The author provides tactical details and brings to life the unthinkable realities of a 101stAirborne trooper’s Vietnam.
His writing style makes the mind wonder how anyone could ever survive or recover from the situations faced. As you read, you are in fight. Transference made me feel each casualty, drink canteen water filled downstream from bloated bodies, wade neck deep to fight, and absorb a round in the face.
I wish Fate Unknown was required reading for the American History student. Vietnam was different than other wars. This memoir blew me away with the idiosyncrasies. Mitchell’s duty reflections left me with a vivid education from multiple perspectives about the hell faced.
War terminology can be understood, pictures are clear, and some are in color. From professional skills required to launch an assault to the “pucker factor” measurement of fear, I came away soberly informed and in admiration for the brave. I highly recommend this book.

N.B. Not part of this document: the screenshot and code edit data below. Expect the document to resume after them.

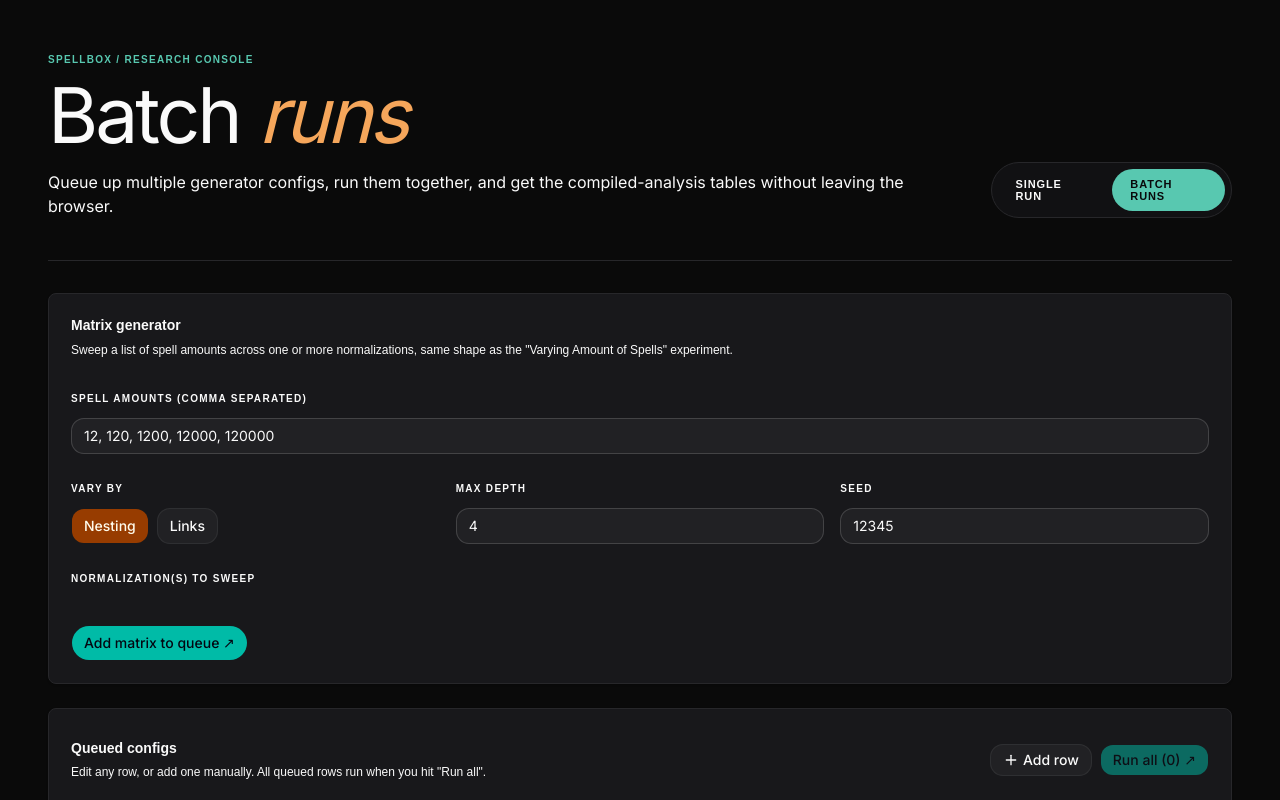
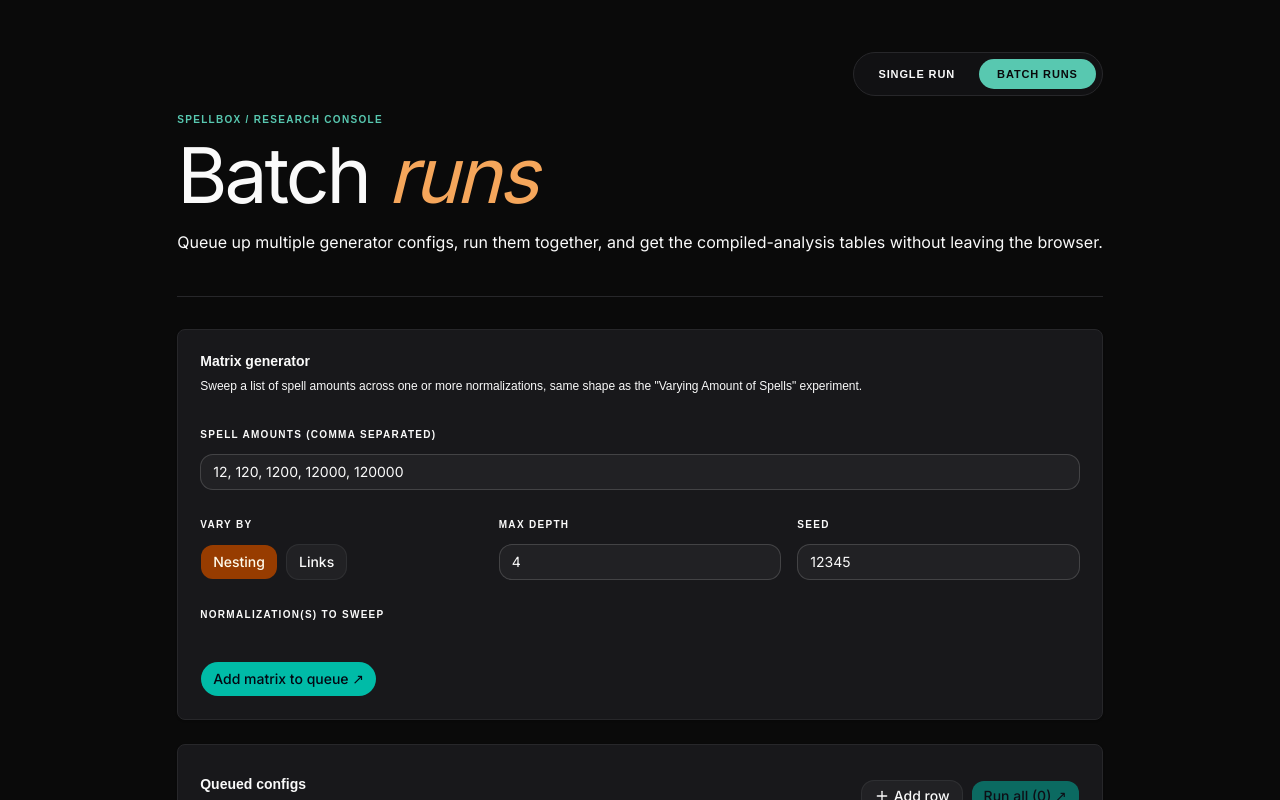
Before and after one commit to Samyc2002/Spell-Sandbox, a Next.js app in the folder apps/web/: page /batch in a window 1280 px wide. Shown: the top 800 px of the page. Built offline with nearby package versions, Linux system fonts and the light colour scheme.

Commit message:
UI Updates

```diff
--- a/apps/web/app/batch/page.tsx
+++ b/apps/web/app/batch/page.tsx
@@ -13,6 +13,7 @@ import {
 	type BatchResult,
 } from "@/lib/batch";
 import { Plus } from "lucide-react";
+import { Navbar } from "@/components/navbar";
 
 export default function BatchPage() {
 	const [configs, setConfigs] = useState<BatchConfig[]>([]);
@@ -39,10 +40,12 @@ export default function BatchPage() {
 			setResults(configs.map((config) => runConfig(config)));
 			setIsRunning(false);
 		}, 0);
+		window.scrollTo(0, document.body.scrollHeight);
 	};
 
 	return (
 		<main className="dashboard-shell">
+			<Navbar />
 			<div className="batch-shell">
 				<DashboardHeader
 					title={
--- a/apps/web/app/globals.css
+++ b/apps/web/app/globals.css
@@ -95,9 +95,14 @@ body {
 
 * {
   box-sizing: border-box;
+  scroll-behavior: smooth;
 }
 
 .dashboard-shell {
+  display: flex;
+  flex-direction: column;
+  gap: 16px;
+  align-items: flex-end;
   max-width: 100vw;
   margin: 0 auto;
   padding: 52px 48px 90px;
@@ -141,6 +146,7 @@ body {
   align-items: center;
   gap: 6px;
   padding: 6px;
+  width: max-content;
   background: #111113;
   border: 1px solid var(--line);
   border-radius: 999px;
--- a/apps/web/app/page.tsx
+++ b/apps/web/app/page.tsx
@@ -8,6 +8,9 @@ import { metricsFromGenerated, type Metrics } from "@/lib/metrics";
 import { generateBulkMetrics } from "spellbox/src/core/bulkMetricsGenerator";
 import { InputForm } from "@/components/input-form";
 import { NORMALIZATION_TYPES } from "spellbox/src/constants";
+import Link from "next/dist/client/link";
+import { usePathname } from "next/dist/client/components/navigation";
+import { Navbar } from "@/components/navbar";
 
 export default function Home() {
 	const [amount, setAmount] = useState("10000");
@@ -22,6 +25,7 @@ export default function Home() {
 
 	return (
 		<main className="dashboard-shell">
+			<Navbar />
 			<div className="workspace-layout">
 				<div>
 					<DashboardHeader />
--- a/apps/web/components/dashboard-header.tsx
+++ b/apps/web/components/dashboard-header.tsx
@@ -1,7 +1,4 @@
 "use client";
-
-import Link from "next/link";
-import { usePathname } from "next/navigation";
 
 export function DashboardHeader({
 	title = (
@@ -14,7 +11,6 @@ export function DashboardHeader({
 	title?: React.ReactNode;
 	lede?: React.ReactNode;
 }) {
-	const pathname = usePathname();
 
 	return (
 		<header className="topbar">
@@ -25,20 +21,6 @@ export function DashboardHeader({
 					<p className="lede">{lede}</p>
 				</div>
 			</div>
-			<nav className="page-nav">
-				<Link
-					href="/"
-					className={`page-nav-link ${pathname === "/" ? "active" : ""}`}
-				>
-					Single Run
-				</Link>
-				<Link
-					href="/batch"
-					className={`page-nav-link ${pathname === "/batch" ? "active" : ""}`}
-				>
-					Batch Runs
-				</Link>
-			</nav>
 		</header>
 	);
 }
--- /dev/null
+++ b/apps/web/components/navbar.tsx
@@ -0,0 +1,26 @@
+"use client";
+
+import Link from "next/dist/client/link";
+import { usePathname } from "next/dist/client/components/navigation";
+
+export function Navbar() {
+
+	const pathname = usePathname();
+
+	return (
+		<nav className="page-nav">
+            <Link
+                href="/"
+                className={`page-nav-link ${pathname === "/" ? "active" : ""}`}
+            >
+                Single Run
+            </Link>
+            <Link
+                href="/batch"
+                className={`page-nav-link ${pathname === "/batch" ? "active" : ""}`}
+            >
+                Batch Runs
+            </Link>
+        </nav>
+	);
+}
```
Also changed, not shown: 1 other file (tests, documents, lock files or other folders).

It injects a breathtaking dose of reality from the courageous who served in life-taking combat far away in the jungle and on the rice paddies.
Reviewed by: Hodge Wood (2015)
Many of you have seen movie versions of war, but have you ever asked yourself what it was really like to be a fighting soldier in the Vietnam War? In Fate Unknown, the author, a member of the famed 101st Airborne Division takes the readers to the battlefield, with boots on the ground, as he candidly shares many of his personal experiences of his 1966 tour. He also reveals insightful accounts from fellow soldiers of different ranks, as they saw and lived through it. Situations and battles come into sharp focus through the eyes and ears of those whose lives were changed forever by their tour in Vietnam. This is a compelling, insightful and nonfictional account of a combat tour. So lace up your jungle boots and live the battle as experienced by an airborne infantry unit during the Vietnam War. You will gain a true understanding of combat and probably change your outlook of war.